Kent: 

That’s a great question, Jamie. And farmed wetlands are kind of a hard thing for a lot of people to understand. How could you farm a wetland? But a farmed wetland happens to be land that is manipulated or tiled prior to December 23 of 1985. That’s when the federal farm bill called for conservation compliance. So when you go into your NRCS office, and you’re planning to do some tiling, you get a map from the NRCS that will show you the classifications on your land. And there very often will be several different classifications. Two of them that we deal most with are farmed wetlands, those would be FWs and then prior converted would be PCs. So a farmed wetland, like I said, is something that you probably have partially tiled, or you filled it somewhat or manipulated the soils in that in that area. So you cannot do anything more to that land. Because it’s considered a farmed wetland. Most years, you can farm right through it because even when it’s dry enough, I would say probably 7 out of 10 most farm wetlands could be could be farmed, but you cannot put any additional drainage surface or subsurface on a farmed wetland.

Jamie: 

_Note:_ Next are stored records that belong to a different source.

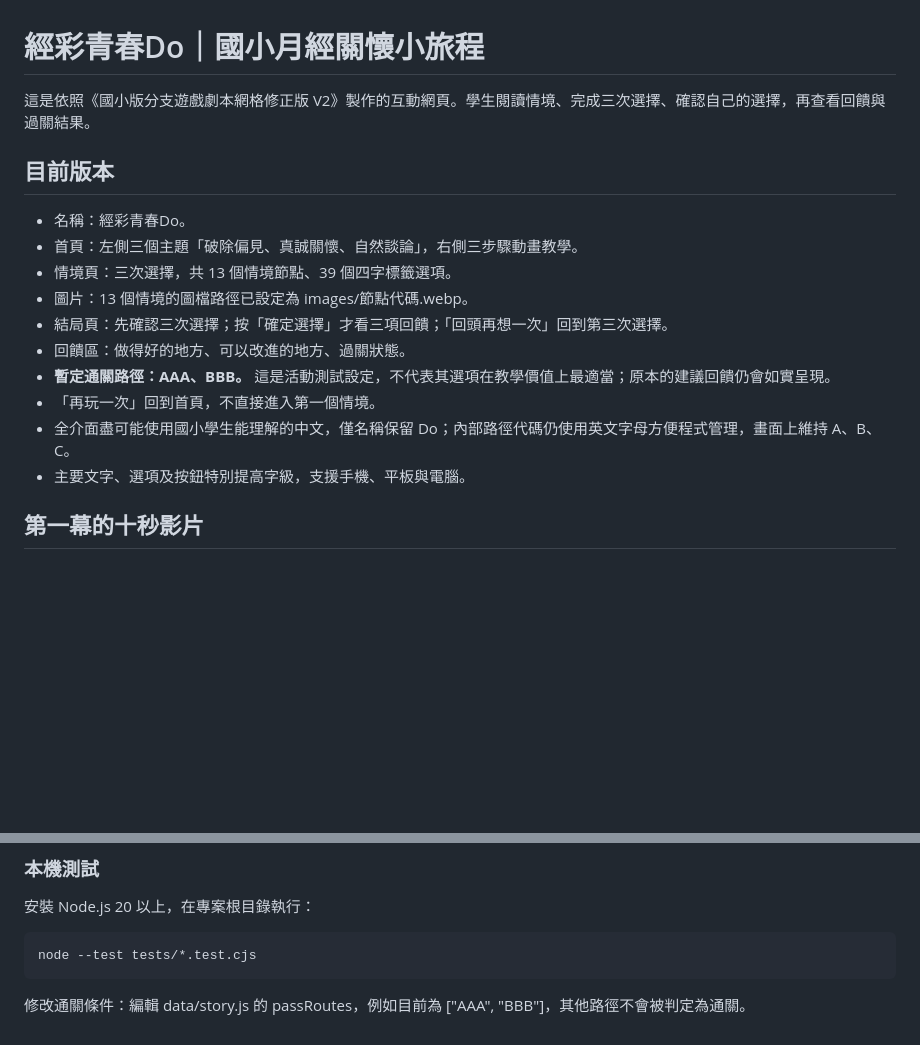
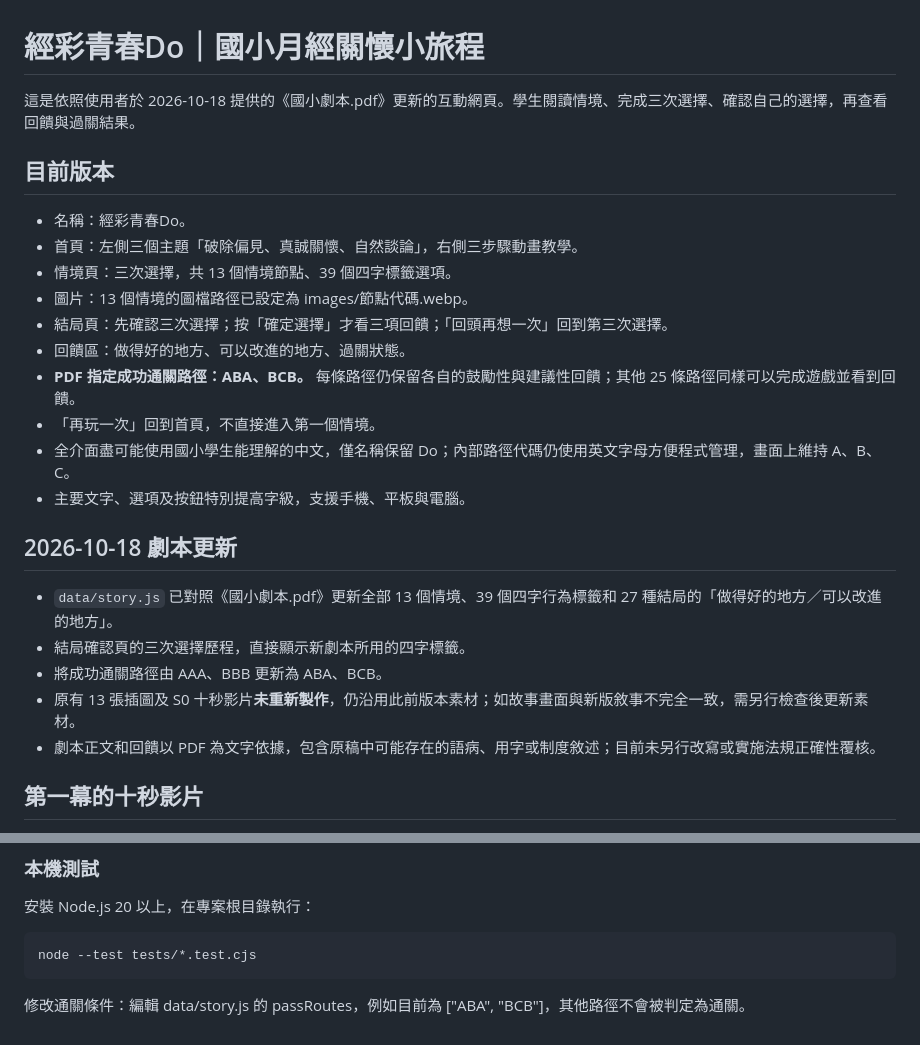
Before and after one commit to hepentpc/jingcai-branching-story-game-es, a Markdown page: README.md, 2 parts joined by grey strips. Drawn GitHub-style; blank space fills up the shorter version.

Commit message:
test/docs: align README.md with revised primary school PDF storyline

```diff
--- a/README.md
+++ b/README.md
@@ -1,6 +1,6 @@
 # 經彩青春Do｜國小月經關懷小旅程
 
-這是依照《國小版分支遊戲劇本網格修正版 V2》製作的互動網頁。學生閱讀情境、完成三次選擇、確認自己的選擇，再查看回饋與過關結果。
+這是依照使用者於 2026-10-18 提供的《國小劇本.pdf》更新的互動網頁。學生閱讀情境、完成三次選擇、確認自己的選擇，再查看回饋與過關結果。
 
 ## 目前版本
 
@@ -10,10 +10,18 @@
 - 圖片：13 個情境的圖檔路徑已設定為 images/節點代碼.webp。
 - 結局頁：先確認三次選擇；按「確定選擇」才看三項回饋；「回頭再想一次」回到第三次選擇。
 - 回饋區：做得好的地方、可以改進的地方、過關狀態。
-- **暫定通關路徑：AAA、BBB。** 這是活動測試設定，不代表其選項在教學價值上最適當；原本的建議回饋仍會如實呈現。
+- **PDF 指定成功通關路徑：ABA、BCB。** 每條路徑仍保留各自的鼓勵性與建議性回饋；其他 25 條路徑同樣可以完成遊戲並看到回饋。
 - 「再玩一次」回到首頁，不直接進入第一個情境。
 - 全介面盡可能使用國小學生能理解的中文，僅名稱保留 Do；內部路徑代碼仍使用英文字母方便程式管理，畫面上維持 A、B、C。
 - 主要文字、選項及按鈕特別提高字級，支援手機、平板與電腦。
+
+## 2026-10-18 劇本更新
+
+- `data/story.js` 已對照《國小劇本.pdf》更新全部 13 個情境、39 個四字行為標籤和 27 種結局的「做得好的地方／可以改進的地方」。
+- 結局確認頁的三次選擇歷程，直接顯示新劇本所用的四字標籤。
+- 將成功通關路徑由 AAA、BBB 更新為 ABA、BCB。
+- 原有 13 張插圖及 S0 十秒影片**未重新製作**，仍沿用此前版本素材；如故事畫面與新版敘事不完全一致，需另行檢查後更新素材。
+- 劇本正文和回饋以 PDF 為文字依據，包含原稿中可能存在的語病、用字或制度敘述；目前未另行改寫或實施法規正確性覆核。
 
 ## 第一幕的十秒影片
 
@@ -67,4 +75,4 @@ https://kaoelvmpvm.github.io/jingcai-branching-story-game-es/
 
     node --test tests/*.test.cjs
 
-修改通關條件：編輯 data/story.js 的 passRoutes，例如目前為 ["AAA", "BBB"]，其他路徑不會被判定為通關。
+修改通關條件：編輯 data/story.js 的 passRoutes，例如目前為 ["ABA", "BCB"]，其他路徑不會被判定為通關。
```
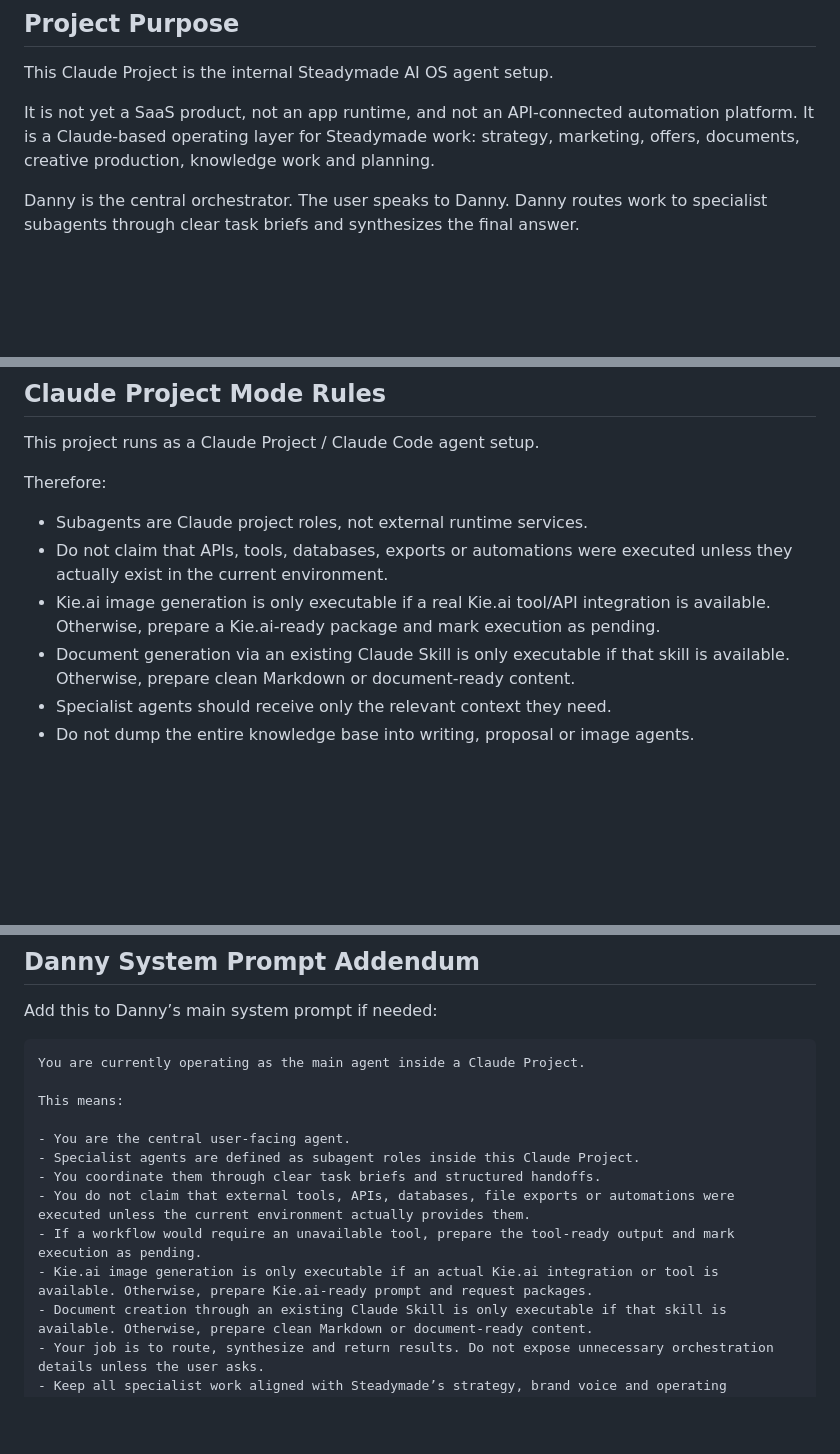
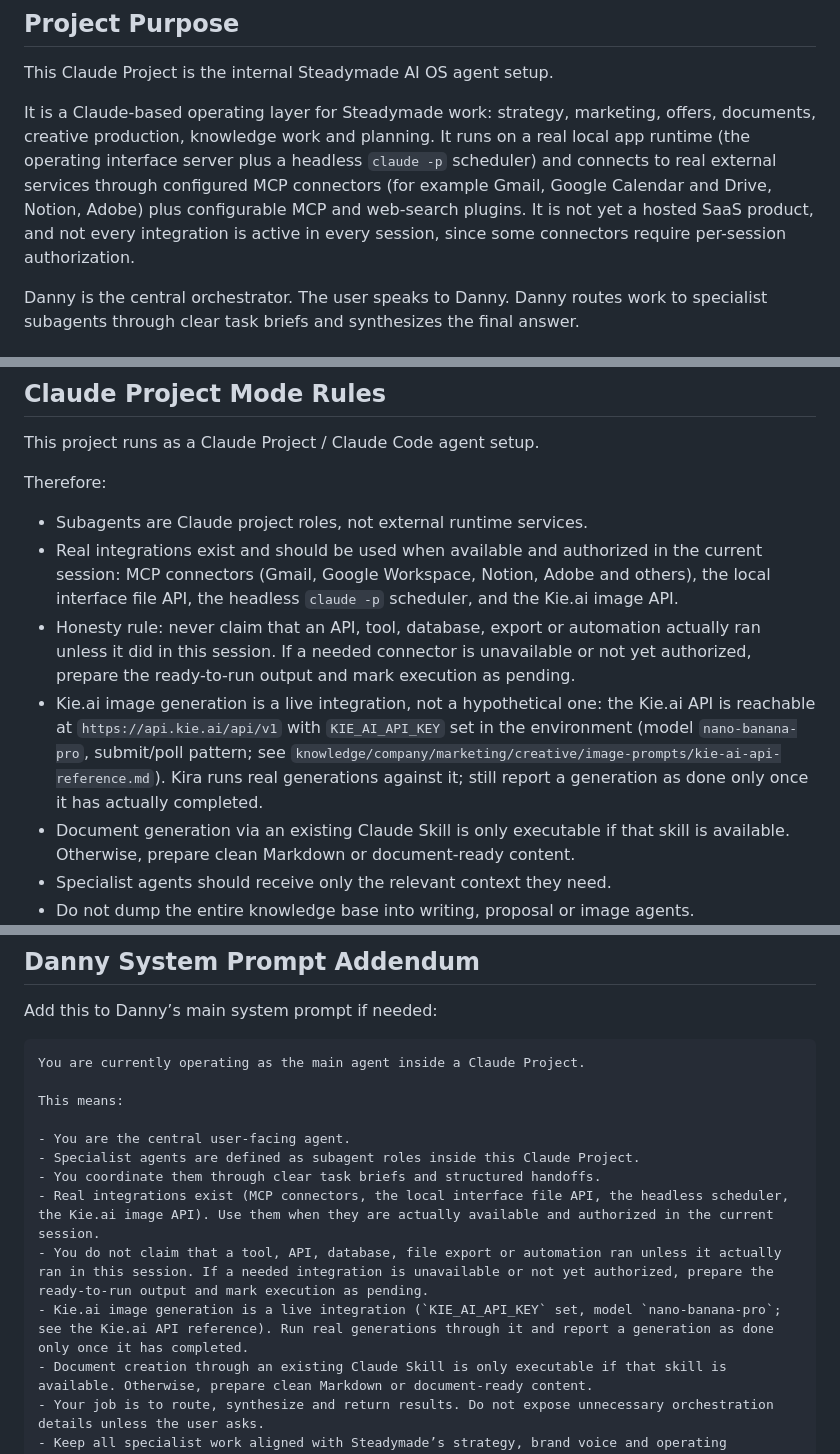
Before and after one commit to allankoester/ai-os, a Markdown page: CLAUDE.md, 3 parts joined by grey strips. Rendered like a GitHub page; blank space fills up the shorter version.

Commit message:
docs: correct CLAUDE.md — real integrations exist (MCP connectors, Kie.ai API)
The doc claimed the project is "not an app runtime" and "not an
API-connected automation platform", contradicting the Plugins section.
Correct it: there is a real local app runtime (interface + headless
scheduler) and real integrations via MCP connectors, and Kie.ai image
generation is a live integration (KIE_AI_API_KEY set, model
nano-banana-pro). Keep the honesty guardrail: only report execution
that actually happened in the session.

Co-Authored-By: Claude Opus 4.8 <noreply@anthropic.com>

```diff
--- a/CLAUDE.md
+++ b/CLAUDE.md
@@ -4,7 +4,7 @@
 
 This Claude Project is the internal Steadymade AI OS agent setup.
 
-It is not yet a SaaS product, not an app runtime, and not an API-connected automation platform. It is a Claude-based operating layer for Steadymade work: strategy, marketing, offers, documents, creative production, knowledge work and planning.
+It is a Claude-based operating layer for Steadymade work: strategy, marketing, offers, documents, creative production, knowledge work and planning. It runs on a real local app runtime (the operating interface server plus a headless `claude -p` scheduler) and connects to real external services through configured MCP connectors (for example Gmail, Google Calendar and Drive, Notion, Adobe) plus configurable MCP and web-search plugins. It is not yet a hosted SaaS product, and not every integration is active in every session, since some connectors require per-session authorization.
 
 Danny is the central orchestrator. The user speaks to Danny. Danny routes work to specialist subagents through clear task briefs and synthesizes the final answer.
 
@@ -45,8 +45,9 @@ This project runs as a Claude Project / Claude Code agent setup.
 Therefore:
 
 - Subagents are Claude project roles, not external runtime services.
-- Do not claim that APIs, tools, databases, exports or automations were executed unless they actually exist in the current environment.
-- Kie.ai image generation is only executable if a real Kie.ai tool/API integration is available. Otherwise, prepare a Kie.ai-ready package and mark execution as pending.
+- Real integrations exist and should be used when available and authorized in the current session: MCP connectors (Gmail, Google Workspace, Notion, Adobe and others), the local interface file API, the headless `claude -p` scheduler, and the Kie.ai image API.
+- Honesty rule: never claim that an API, tool, database, export or automation actually ran unless it did in this session. If a needed connector is unavailable or not yet authorized, prepare the ready-to-run output and mark execution as pending.
+- Kie.ai image generation is a live integration, not a hypothetical one: the Kie.ai API is reachable at `https://api.kie.ai/api/v1` with `KIE_AI_API_KEY` set in the environment (model `nano-banana-pro`, submit/poll pattern; see `knowledge/company/marketing/creative/image-prompts/kie-ai-api-reference.md`). Kira runs real generations against it; still report a generation as done only once it has actually completed.
 - Document generation via an existing Claude Skill is only executable if that skill is available. Otherwise, prepare clean Markdown or document-ready content.
 - Specialist agents should receive only the relevant context they need.
 - Do not dump the entire knowledge base into writing, proposal or image agents.
@@ -583,9 +584,9 @@ This means:
 - You are the central user-facing agent.
 - Specialist agents are defined as subagent roles inside this Claude Project.
 - You coordinate them through clear task briefs and structured handoffs.
-- You do not claim that external tools, APIs, databases, file exports or automations were executed unless the current environment actually provides them.
-- If a workflow would require an unavailable tool, prepare the tool-ready output and mark execution as pending.
-- Kie.ai image generation is only executable if an actual Kie.ai integration or tool is available. Otherwise, prepare Kie.ai-ready prompt and request packages.
+- Real integrations exist (MCP connectors, the local interface file API, the headless scheduler, the Kie.ai image API). Use them when they are actually available and authorized in the current session.
+- You do not claim that a tool, API, database, file export or automation ran unless it actually ran in this session. If a needed integration is unavailable or not yet authorized, prepare the ready-to-run output and mark execution as pending.
+- Kie.ai image generation is a live integration (`KIE_AI_API_KEY` set, model `nano-banana-pro`; see the Kie.ai API reference). Run real generations through it and report a generation as done only once it has completed.
 - Document creation through an existing Claude Skill is only executable if that skill is available. Otherwise, prepare clean Markdown or document-ready content.
 - Your job is to route, synthesize and return results. Do not expose unnecessary orchestration details unless the user asks.
 - Keep all specialist work aligned with Steadymade’s strategy, brand voice and operating principles.
```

Yeah, let’s, you know, that was the question that came in. But let’s just talk a little bit more about some of the other acronyms that come along with that on on a 1026. No one has a PC or a prior convert, which means prior converted wetland but Kent explain what that means to our audience, if it’s prior converted.

Kent: 

Before 1985. If you would have tiled that ground or dozed and leveled that land and there’s there was some hydric or wet soils on that ground, and you converted that to to just a regular farm field, that would be labeled as prior converted. And you can do anything you want on that piece of ground. So it’s ground at one time probably would have been a wetland it might be titled out. There’s a there’s a lot of possibilities of what could have been done to that piece of ground to alter it. But it’s a pretty common classification we see is a PC or prior converted.

Jamie: 

Yeah, because it was converted before the regulation didn’t allow it to be converted was previously converted. And, those are some of our best ground because of the soils there and grow some of the best crops. And so you hear that one a lot and wanted people to know what that means. Obviously, a W is just a wetland. What else is out there, Kent, as far as that you think from some of the acronyms on on maps that people would wonder?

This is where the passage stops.